There has never been a better time for a championship team in our midst. The Celtics of the 1960s won every year, but their preseason was hardly a big draw. Few went to Buzzards Bay or Hellenic College to watch John Havlicek run end-liners.
The 2004 Patriots are coming off a Super Bowl victory (second in three years), had a great draft, feature a flossy new running back, and will add a terrific linebacker returning from an injury. They also have a favorable schedule and the best coaching staff on the planet. They have a chance to break the NFL record for consecutive victories and are odds-on favorites to win another Super Bowl. Even the Ty Law mess has fizzled. It's Hakuna Matata, 24/7. And now they are making preseason fun for the fans. More than ever.
It is, how can we say, quite un-Soxlike.
"Very un-Soxlike," agreed Brady.
"We just focus on playing," said the cutie QB, who turned 27 last week. "But it's true. It's all good. The winning does that for our players, and the organization makes it easier for us to play hard. We have great fans, a great owner, great coaches, and the right mix of guys."
Patriot players sign autographs after most sessions. They stop and talk to reporters on their way to the locker room. Everyone seems to be in a good mood. Especially the appreciative fans.
"We made the trip down from Haverhill," said young mom Keri Guertin Ryan, as she held her 2-year-old son, Luke. "It's a great time for the fans. The stands are a little hot in the morning sun, but it's cooler up on the hill and the kids can run around."
She let Luke loose while she talked, and soon he found new toddler friends. Was this preseason or preschool? Certainly it was never this much fun, or this crowded, in and around the barracks at Bryant College.
One gets the feeling that head coach Bill Belichick would rather prepare his squad in a less public, more spartan environment. Something like a prison in the middle of a desert.
Au contraire, said the coach.
"I don't think it affects the team too much," said Belichick. "We've always done this. We played in front of fans in Denver and Detroit, Baltimore, the Jets. We had a lot of people in Cleveland. Good turnouts. Of course, we never had the beer vendors."

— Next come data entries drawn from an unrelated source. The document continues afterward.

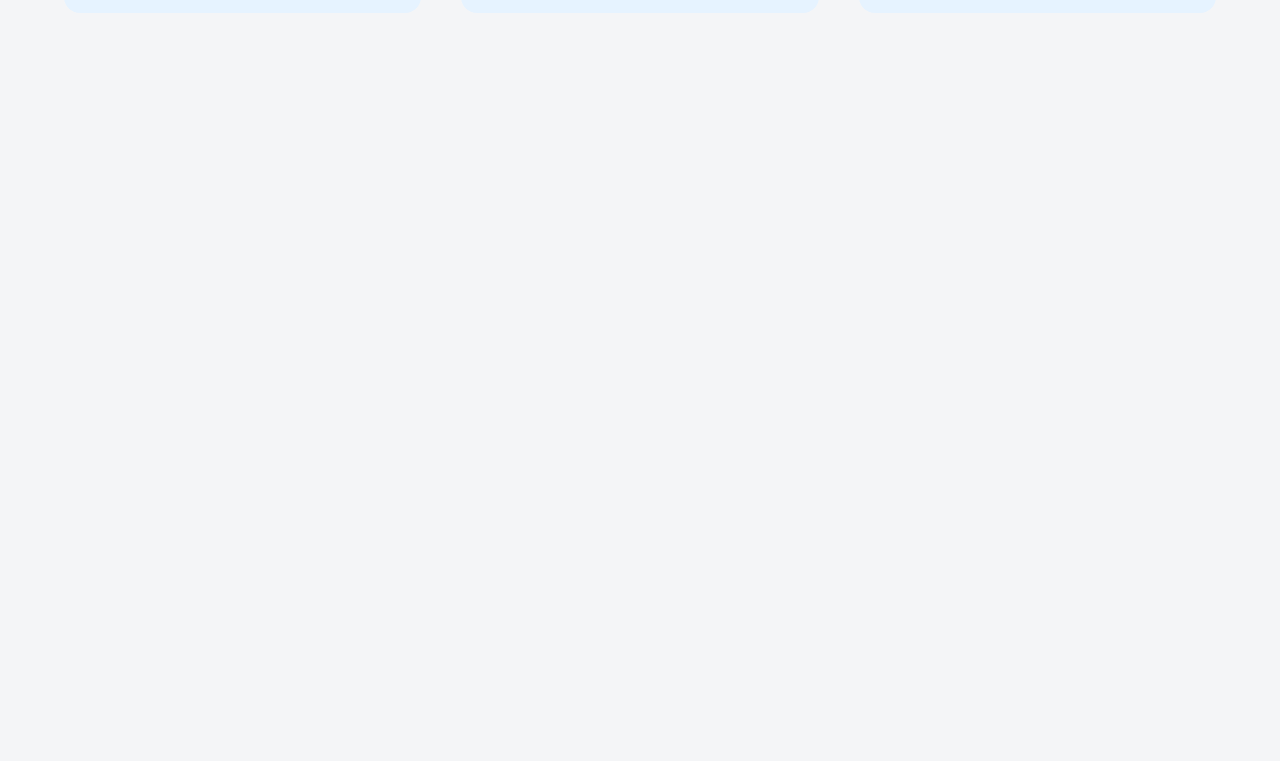
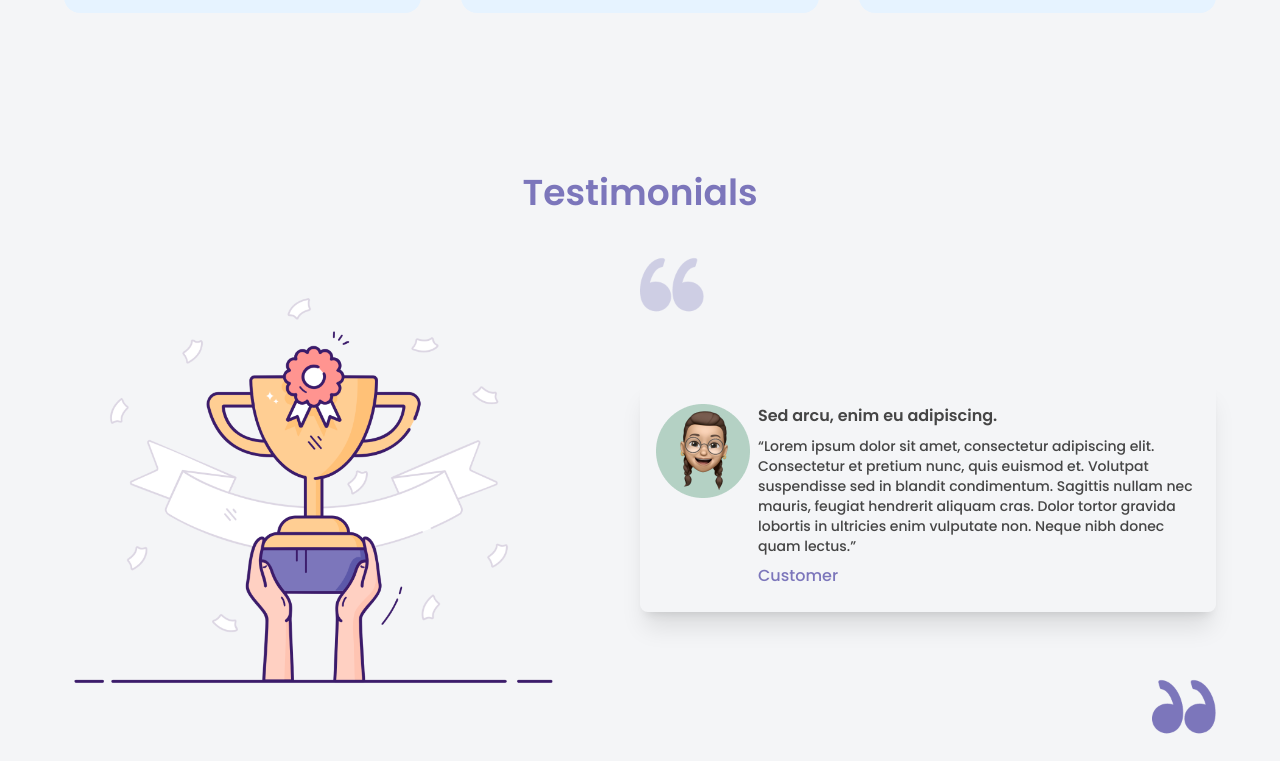
Before and after one commit to KalpitChandekar/Up-Ur-Business, a Next.js app: page / in a window 1280 px wide. Shown: the part 3399-4160 px from the top of the page. Before the commit the page ends 3492 px from the top, so only its background shows below. Built offline with nearby package versions, Linux system fonts and the light colour scheme.

Commit message:
[feat]: Add testimonials

```diff
--- a/app/page.js
+++ b/app/page.js
@@ -3,6 +3,7 @@ import Hero from "@/components/Hero";
 import MainService from "@/components/MainService";
 import Navbar from "@/components/Navbar";
 import Service from "@/components/Service";
+import Testimonials from "@/components/Tesimonials";
 
 const page = () => {
   return (
@@ -31,6 +32,7 @@ const page = () => {
         className={"flex-row-reverse"}
       />
       <MainService />
+      <Testimonials />
     </div>
   );
 };
```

Bet the Browns never had players getting cheered for running a punishment lap either. This happened last week in Foxborough when James "Big Cat" Williams was applauded while running a penalty lap for a training camp transgression (alas, the offsides-jumping Cat was cut Friday).
"We had fans in camp when I played for Seattle, but they weren't on top of you like this," said Fauria. "And these fans are so into it. You see them wearing all the different jerseys. You would think it would make some of the players uptight, but everybody here is really focused and interested in getting the job done. The coaches run a good camp and give us a chance to recover."
They were off Friday and yesterday. Recovering. Back at it today at 10 a.m. and 7 p.m. Check it out.
And bring the kids.
Dan Shaughnessy is a Globe columnist. His e-mail address is firstname.lastname@example.org.